DATA TO PROCESS below:
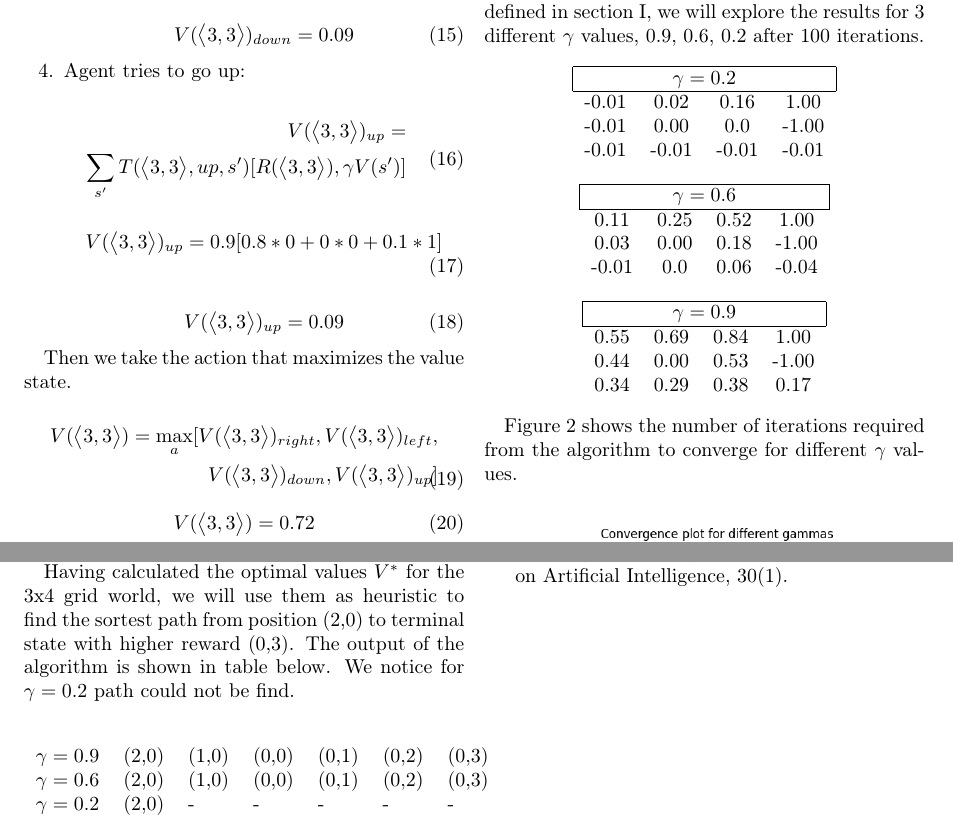
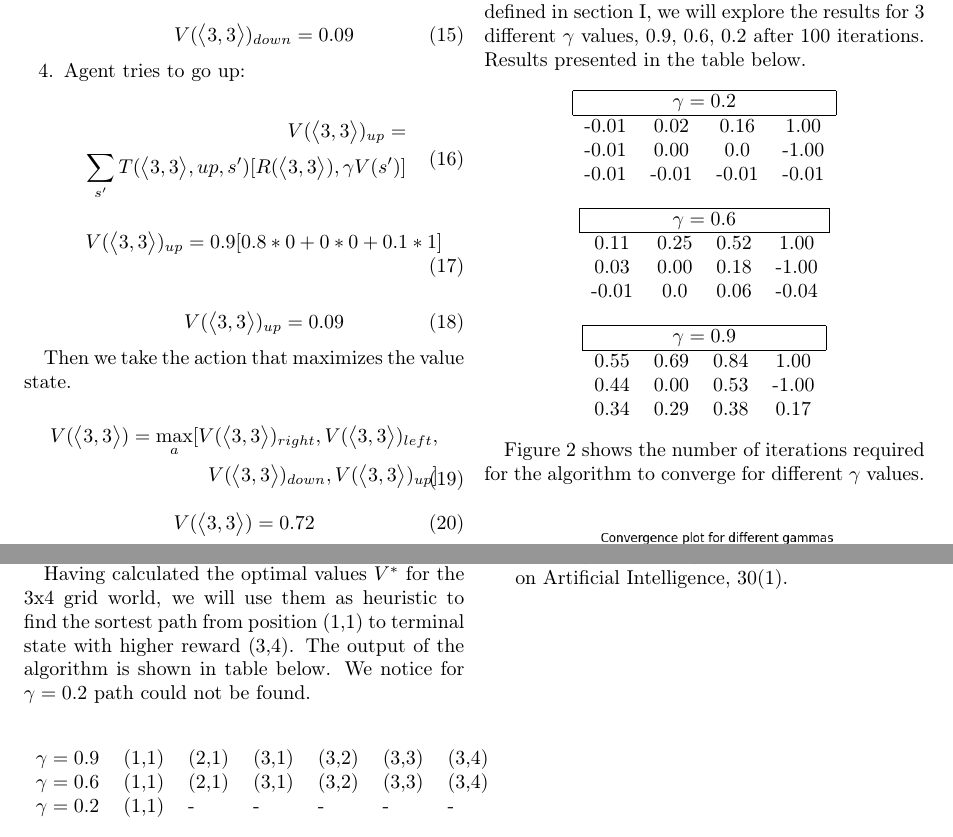
Before and after one commit to vassilispapadop/reinforcement-learning, a LaTeX document (On Markov Decision Process, Value Iteration and A-star.tex): two parts of pages 3 and 4 of 4, joined at a grey line, cut so that both start at the same text. Compiled offline with pdfLaTeX.

Commit message:
typos plus changed indexing of path finding

```diff
--- a/On Markov Decision Process, Value Iteration and A-star.tex
+++ b/On Markov Decision Process, Value Iteration and A-star.tex
@@ -227,7 +227,7 @@
 
 	\subsection{Discount factor}
 	 One  important parameter for solving  MDPs is the discount factor $\gamma$. Discount factors are important in MDPs, in a sense they determine how the reward is counted in future states.
-	 In this section, we will evaluate the impact discount factor $\gamma$ has, to optimum value $V_{s}^{*}$ of each state s and ultimately to optimal policy $\pi^{*} $ after the convergece of value iteration algorithm. Particularly, given 3x4 world we defined in section I, we will explore the results for 3 different $\gamma$ values, 0.9, 0.6, 0.2 after 100 iterations.
+	 In this section, we will evaluate the impact discount factor $\gamma$ has, to optimum value $V_{s}^{*}$ of each state s and ultimately to optimal policy $\pi^{*} $ after the convergece of value iteration algorithm. Particularly, given 3x4 world we defined in section I, we will explore the results for 3 different $\gamma$ values, 0.9, 0.6, 0.2 after 100 iterations. Results presented in the table below.
 
 	 	\begin{center}
 	 	\begin{tabular}{ c c c c}
@@ -262,7 +262,7 @@
 	\end{tabular}
 \end{center}
 
-Figure 2 shows the number of iterations required from the algorithm to converge for different $\gamma$ values.
+Figure 2 shows the number of iterations required for the algorithm to converge for different $\gamma$ values.
 
 	\begin{figure}[ht!]
 		\centering
@@ -276,13 +276,13 @@ Figure 2 shows the number of iterations required from the algorithm to converge
 
 	The heuristic function is a way to guide the algorithm about the direction it needs to take, in order to find the goal in fewer steps. Usually, the heuristic function emerges from solving the given problem with relaxations about the constraints. We can use any heuristic function for a certain problem as long as it admissable. Admissible means that the heuristic should never overestimate the actual cost.
 
-	Having calculated the optimal values $V^{*}$ for the 3x4 grid world, we will use them as heuristic to find the sortest path from position (2,0) to terminal state with higher reward (0,3). The output of the algorithm is shown in table below. We notice for $\gamma=0.2$ path could not be find.
+	Having calculated the optimal values $V^{*}$ for the 3x4 grid world, we will use them as heuristic to find the sortest path from position (1,1) to terminal state with higher reward (3,4). The output of the algorithm is shown in table below. We notice for $\gamma=0.2$ path could not be found.
 
 		\begin{center}
 		\begin{tabular}{ l l l l l l l }
-			$\gamma=0.9$ & (2,0)  & (1,0) & (0,0)  & (0,1) & (0,2) & (0,3) \\
-			$\gamma=0.6$  & (2,0)  & (1,0) & (0,0)  & (0,1) & (0,2) & (0,3) \\
-			$\gamma=0.2$  & (2,0)  & - & -  & - & - & -
+			$\gamma=0.9$ & (1,1)  & (2,1) & (3,1)  & (3,2) & (3,3) & (3,4) \\
+			$\gamma=0.6$  & (1,1)  & (2,1) & (3,1)  & (3,2) & (3,3) & (3,4) \\
+			$\gamma=0.2$  & (1,1)  & - & -  & - & - & -
 		\end{tabular}
 
 	\end{center}
```
Also changed, not shown: On Markov Decision Process, Value Iteration and A-star.pdf, On Markov Decision Process, Value Iteration and A-star.tex (8 more changed lines).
End of DATA TO PROCESS.
## THE TASK
Using the records above, gather all lines where the string "begin" is present.

## ANSWER TO THIS TASK
 	 	\begin{center}
 	 	\begin{tabular}{ c c c c}
 	\begin{figure}[ht!]
 		\begin{center}
 		\begin{tabular}{ l l l l l l l }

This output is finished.